*** Information supplied Section Begins ***
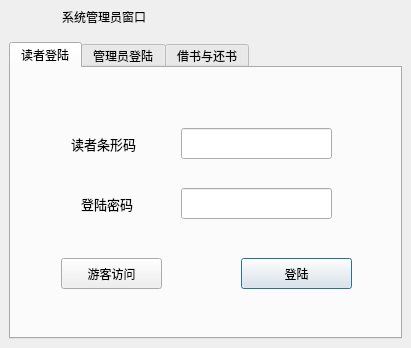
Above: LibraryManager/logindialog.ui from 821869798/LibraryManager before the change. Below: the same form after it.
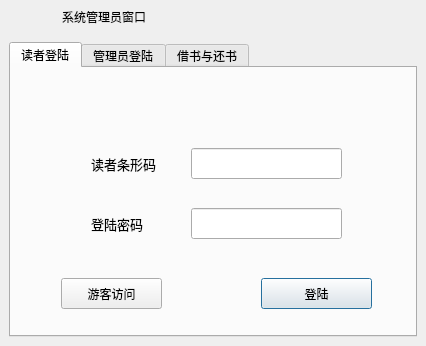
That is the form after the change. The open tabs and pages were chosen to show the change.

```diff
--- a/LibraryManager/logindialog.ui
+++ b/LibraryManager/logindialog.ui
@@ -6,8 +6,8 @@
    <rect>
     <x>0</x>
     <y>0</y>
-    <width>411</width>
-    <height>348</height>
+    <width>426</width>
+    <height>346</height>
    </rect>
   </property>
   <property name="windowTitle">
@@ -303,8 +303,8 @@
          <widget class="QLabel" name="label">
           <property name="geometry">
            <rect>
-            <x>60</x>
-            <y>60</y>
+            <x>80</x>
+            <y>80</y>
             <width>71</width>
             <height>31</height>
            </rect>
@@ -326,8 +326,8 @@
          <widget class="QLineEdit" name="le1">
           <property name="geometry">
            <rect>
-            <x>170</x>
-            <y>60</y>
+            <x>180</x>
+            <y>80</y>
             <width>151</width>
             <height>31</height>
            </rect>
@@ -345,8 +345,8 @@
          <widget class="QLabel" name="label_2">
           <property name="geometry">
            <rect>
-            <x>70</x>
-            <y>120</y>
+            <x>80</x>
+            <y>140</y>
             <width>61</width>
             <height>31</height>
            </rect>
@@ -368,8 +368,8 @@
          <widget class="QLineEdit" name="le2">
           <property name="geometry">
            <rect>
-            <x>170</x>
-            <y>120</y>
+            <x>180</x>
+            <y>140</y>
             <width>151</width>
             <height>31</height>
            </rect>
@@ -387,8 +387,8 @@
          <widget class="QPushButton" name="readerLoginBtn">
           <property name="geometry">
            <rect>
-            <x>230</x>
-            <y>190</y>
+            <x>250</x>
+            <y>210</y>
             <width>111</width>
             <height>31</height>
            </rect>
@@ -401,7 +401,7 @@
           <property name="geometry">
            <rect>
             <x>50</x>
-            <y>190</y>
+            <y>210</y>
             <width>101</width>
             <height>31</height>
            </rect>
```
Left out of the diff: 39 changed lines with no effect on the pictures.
*** Information supplied Section Ends ***
> **Aim of the exercise**
Lines of the listing that contain the word "class" are to be counted; report only their number.

> **Result of this task**
5